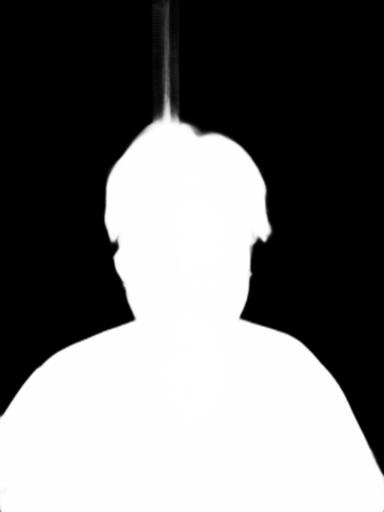
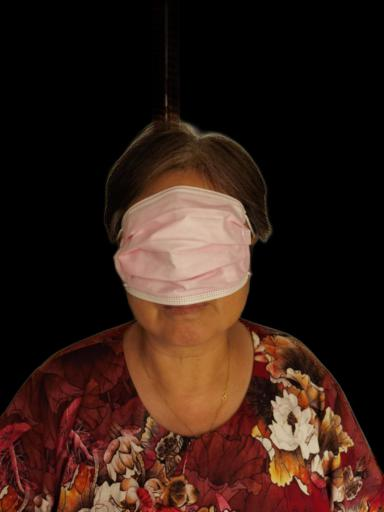
modify remove background code

diff --git a/KSR/remove_background/remove_bg_test.py b/KSR/remove_background/remove_bg_test.py
@@ -11,7 +11,7 @@ output_path = './incorret_mask_background.jpg'
 ImageFile.LOAD_TRUNCATED_IMAGES = True
 
 f = np.fromfile(input_path)
-result = remove(f, only_mask=True, session=None)
+result = remove(f)
 torch.cuda.synchronize()
 img = Image.open(io.BytesIO(result)).convert("RGB")
 img.save(output_path)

• [EXERCISE] Whenever the word "result" shows up in a line of the entries above, copy that line.

• [RESPONSE]
-result = remove(f, only_mask=True, session=None)
+result = remove(f)
 img = Image.open(io.BytesIO(result)).convert("RGB")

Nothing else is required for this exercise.